> **Assigned task**
Your answer must be an exact copy of the records, minus any pictures.

(Screenshot and code edit data)
---------------
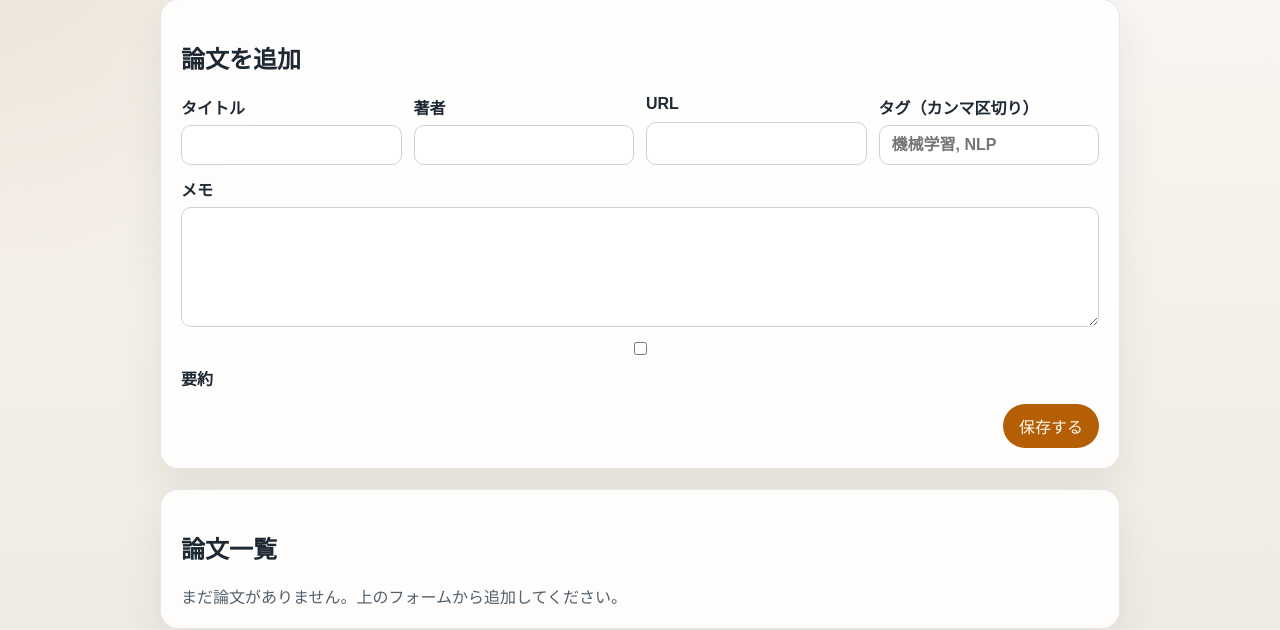
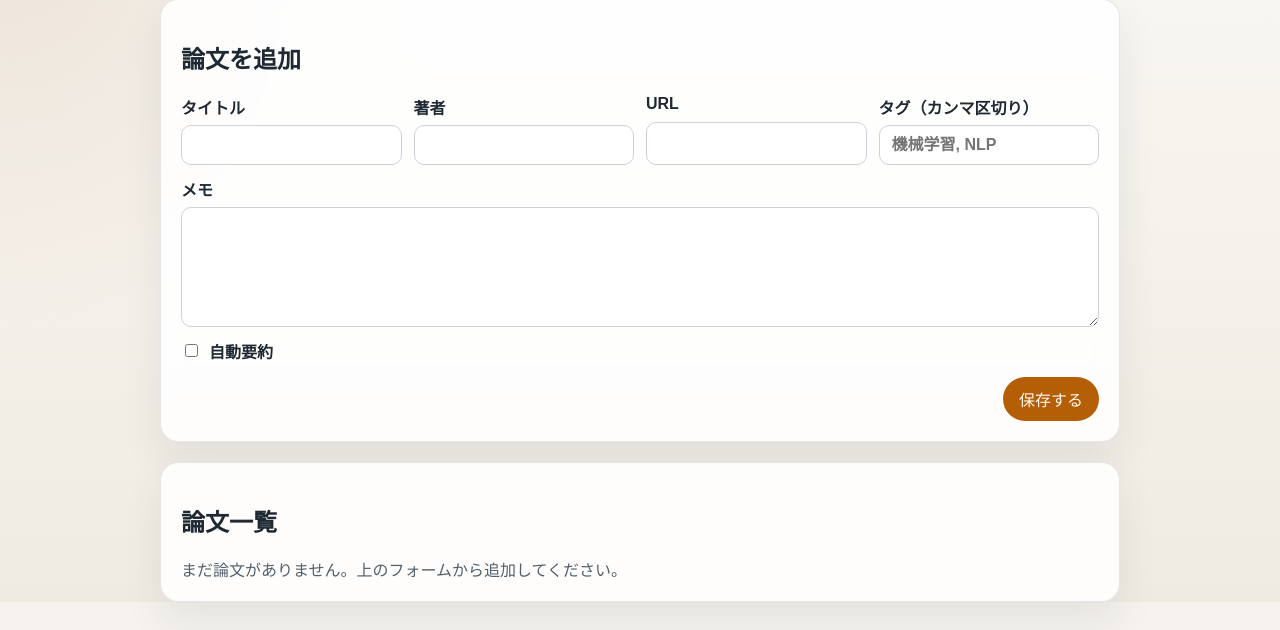
Before and after one commit to akibako115/try-claude-code, a FastAPI app: page / in a window 1280 px wide. Shown: the part 152-782 px from the top of the page. Run offline with FastAPI, Linux system fonts and the light colour scheme; data that the repository does not hold is empty.

Commit message:
fix: チェックボックスの位置ずれを修正・ラベルを自動要約に戻す
label要素のdisplay:gridの影響でチェックボックスが縦並びになっていたため
divに変更して横並びに修正。

Co-Authored-By: Claude Sonnet 4.6 <noreply@anthropic.com>

```diff
--- a/templates/partials/page_content.html
+++ b/templates/partials/page_content.html
@@ -32,10 +32,10 @@
         メモ
         <textarea name="memo">{{ form_data.memo }}</textarea>
       </label>
-      <label style="margin-top: 12px; flex-direction: row; align-items: center; gap: 8px;">
+      <div style="margin-top: 12px; display: flex; align-items: center; gap: 8px;">
         <input type="checkbox" name="auto_summary" id="auto_summary" value="true" {% if form_data.auto_summary %}checked{% endif %} style="width: auto;" />
-        要約
-      </label>
+        <label for="auto_summary" style="font-weight: 600; cursor: pointer;">自動要約</label>
+      </div>
       <div class="actions">
         <button class="primary" type="submit">保存する</button>
       </div>
```
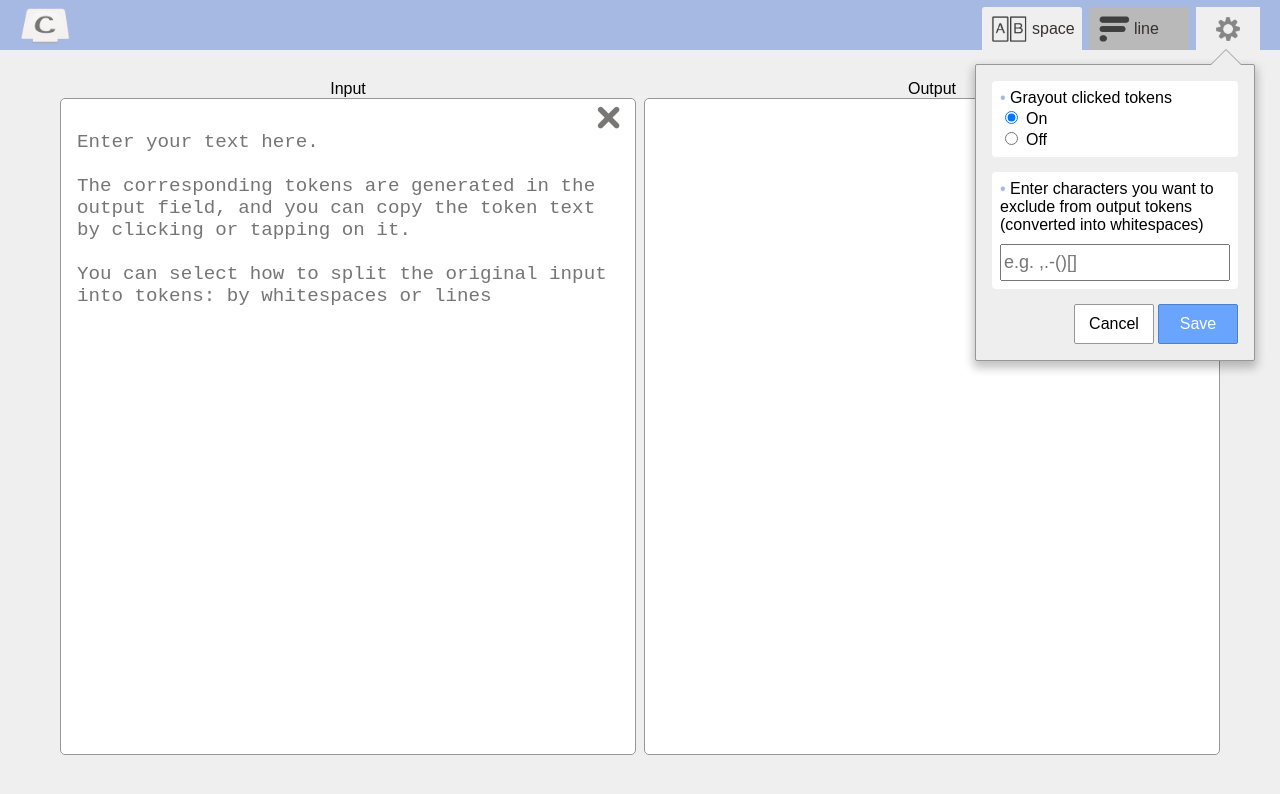
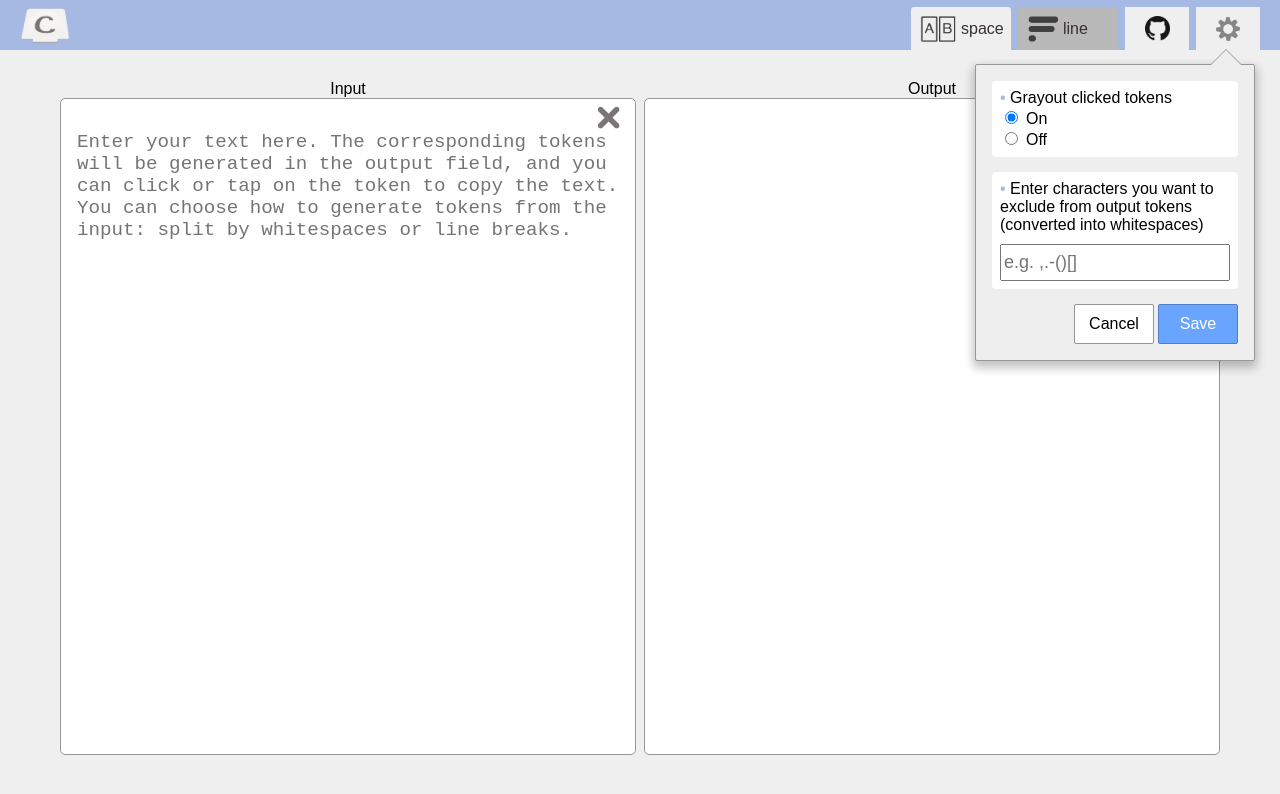
Before and after one commit to Lulkafe/CopyTokenizer, a React app: page / in a window 1280 px wide. Shown: the top 794 px of the page. Built offline with nearby package versions, Linux system fonts and the light colour scheme.

Commit message:
Added github icon/link/tab. Modified placeholder

```diff
--- a/src/components.tsx
+++ b/src/components.tsx
@@ -10,7 +10,9 @@ import SwitchIcon from './image/arrows.png';
 import ClearIcon from './image/clear_icon.png';
 import LineModeIcon from './image/line_mode_icon.png';
 import WordModeIcon from './image/word_mode_icon.png';
+import GithubIcon from './image/GitHub-Mark-64px.png';
 import { Process } from "./enum";
+import { placeholderText } from "./input-placeholder";
 
 const TokenizerContext = createContext(undefined);
 
@@ -50,15 +52,27 @@ function Header (props) {
                 <div className='site-logo__wrapper'>
                     <img src={SiteIcon} id='site-logo'/>
                 </div>
-
                 <div id='menu-wrapper'>
                     { isMobile === false && <ModeSetting/>}
+                    { isMobile === false && <GitHubLinkTab/>}
                     <GeneralSetting/>
                 </div>
             </div>
         </nav>
     )
 }
+
+function GitHubLinkTab () {
+    return (
+        <div className='menu__GitHub-icon-wrapper'>
+            <a className='menu__GitHub-icon-anc'href={'https://github.com/Lulkafe/CopyableTokenizer'}>
+                <img className='menu__GitHub-icon-img' src={GithubIcon} />
+            </a>
+        </div>
+    )
+}
+
+
 
 function ModeSetting (props) {
     const isMobile = props.isMobile || false;
@@ -232,7 +246,7 @@ function InputArea (props) {
 
     const { dispatch } = useContext(TokenizerContext);
     const defaultText = props.defaultText;
-    const placeholder = `Enter your text here.\n\nThe corresponding tokens are generated in the output field, and you can copy the token text by clicking or tapping on it.\n\nYou can select how to split the original input into tokens: by whitespaces or lines`;
+    const placeholder = placeholderText;
     const onInput = () => {
         const value = (document.getElementById
             ('input-area') as HTMLInputElement).value;
--- /dev/null
+++ b/src/input-placeholder.ts
@@ -0,0 +1 @@
+export const placeholderText = `Enter your text here. The corresponding tokens will be generated in the output field, and you can click or tap on the token to copy the text. You can choose how to generate tokens from the input: split by whitespaces or line breaks.`;
--- a/src/sass/nav-bar.sass
+++ b/src/sass/nav-bar.sass
@@ -19,6 +19,24 @@
 
 #mode-menu-wrapper
     display: inline-block
+
+.menu__GitHub-icon-wrapper
+    background: #EFEFEF
+    width:64px
+    height: 43px
+    margin-right: 7px
+    display: flex
+    align-items: center
+    justify-content: center
+
+.menu__GitHub-icon-anc
+    width:25px
+    height: 25px
+
+.menu__GitHub-icon-img
+    height: 100%
+    width: 100%
+    cursor: pointer
 
 #setting-icon-wrapper
     display: inline-block
--- a/src/sass/output-area.sass
+++ b/src/sass/output-area.sass
@@ -39,7 +39,9 @@
     background: #E0E0E0
 
 .token:hover
-    outline: 4px solid lightblue
+    outline: 3px solid lightblue
+    border: solid 2px lightblue
+    border-radius: 0
 
 .token:active
     background: gray
```
Also changed, not shown: src/image/GitHub-Mark-64px.png (added).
---------------
> **Result for this task**
Before and after one commit to akibako115/try-claude-code, a FastAPI app: page / in a window 1280 px wide. Shown: the part 152-782 px from the top of the page. Run offline with FastAPI, Linux system fonts and the light colour scheme; data that the repository does not hold is empty.

Commit message:
fix: チェックボックスの位置ずれを修正・ラベルを自動要約に戻す
label要素のdisplay:gridの影響でチェックボックスが縦並びになっていたため
divに変更して横並びに修正。

Co-Authored-By: Claude Sonnet 4.6 <noreply@anthropic.com>

```diff
--- a/templates/partials/page_content.html
+++ b/templates/partials/page_content.html
@@ -32,10 +32,10 @@
         メモ
         <textarea name="memo">{{ form_data.memo }}</textarea>
       </label>
-      <label style="margin-top: 12px; flex-direction: row; align-items: center; gap: 8px;">
+      <div style="margin-top: 12px; display: flex; align-items: center; gap: 8px;">
         <input type="checkbox" name="auto_summary" id="auto_summary" value="true" {% if form_data.auto_summary %}checked{% endif %} style="width: auto;" />
-        要約
-      </label>
+        <label for="auto_summary" style="font-weight: 600; cursor: pointer;">自動要約</label>
+      </div>
       <div class="actions">
         <button class="primary" type="submit">保存する</button>
       </div>
```
Before and after one commit to Lulkafe/CopyTokenizer, a React app: page / in a window 1280 px wide. Shown: the top 794 px of the page. Built offline with nearby package versions, Linux system fonts and the light colour scheme.

Commit message:
Added github icon/link/tab. Modified placeholder

```diff
--- a/src/components.tsx
+++ b/src/components.tsx
@@ -10,7 +10,9 @@ import SwitchIcon from './image/arrows.png';
 import ClearIcon from './image/clear_icon.png';
 import LineModeIcon from './image/line_mode_icon.png';
 import WordModeIcon from './image/word_mode_icon.png';
+import GithubIcon from './image/GitHub-Mark-64px.png';
 import { Process } from "./enum";
+import { placeholderText } from "./input-placeholder";
 
 const TokenizerContext = createContext(undefined);
 
@@ -50,15 +52,27 @@ function Header (props) {
                 <div className='site-logo__wrapper'>
                     <img src={SiteIcon} id='site-logo'/>
                 </div>
-
                 <div id='menu-wrapper'>
                     { isMobile === false && <ModeSetting/>}
+                    { isMobile === false && <GitHubLinkTab/>}
                     <GeneralSetting/>
                 </div>
             </div>
         </nav>
     )
 }
+
+function GitHubLinkTab () {
+    return (
+        <div className='menu__GitHub-icon-wrapper'>
+            <a className='menu__GitHub-icon-anc'href={'https://github.com/Lulkafe/CopyableTokenizer'}>
+                <img className='menu__GitHub-icon-img' src={GithubIcon} />
+            </a>
+        </div>
+    )
+}
+
+
 
 function ModeSetting (props) {
     const isMobile = props.isMobile || false;
@@ -232,7 +246,7 @@ function InputArea (props) {
 
     const { dispatch } = useContext(TokenizerContext);
     const defaultText = props.defaultText;
-    const placeholder = `Enter your text here.\n\nThe corresponding tokens are generated in the output field, and you can copy the token text by clicking or tapping on it.\n\nYou can select how to split the original input into tokens: by whitespaces or lines`;
+    const placeholder = placeholderText;
     const onInput = () => {
         const value = (document.getElementById
             ('input-area') as HTMLInputElement).value;
--- /dev/null
+++ b/src/input-placeholder.ts
@@ -0,0 +1 @@
+export const placeholderText = `Enter your text here. The corresponding tokens will be generated in the output field, and you can click or tap on the token to copy the text. You can choose how to generate tokens from the input: split by whitespaces or line breaks.`;
--- a/src/sass/nav-bar.sass
+++ b/src/sass/nav-bar.sass
@@ -19,6 +19,24 @@
 
 #mode-menu-wrapper
     display: inline-block
+
+.menu__GitHub-icon-wrapper
+    background: #EFEFEF
+    width:64px
+    height: 43px
+    margin-right: 7px
+    display: flex
+    align-items: center
+    justify-content: center
+
+.menu__GitHub-icon-anc
+    width:25px
+    height: 25px
+
+.menu__GitHub-icon-img
+    height: 100%
+    width: 100%
+    cursor: pointer
 
 #setting-icon-wrapper
     display: inline-block
--- a/src/sass/output-area.sass
+++ b/src/sass/output-area.sass
@@ -39,7 +39,9 @@
     background: #E0E0E0
 
 .token:hover
-    outline: 4px solid lightblue
+    outline: 3px solid lightblue
+    border: solid 2px lightblue
+    border-radius: 0
 
 .token:active
     background: gray
```
Also changed, not shown: src/image/GitHub-Mark-64px.png (added).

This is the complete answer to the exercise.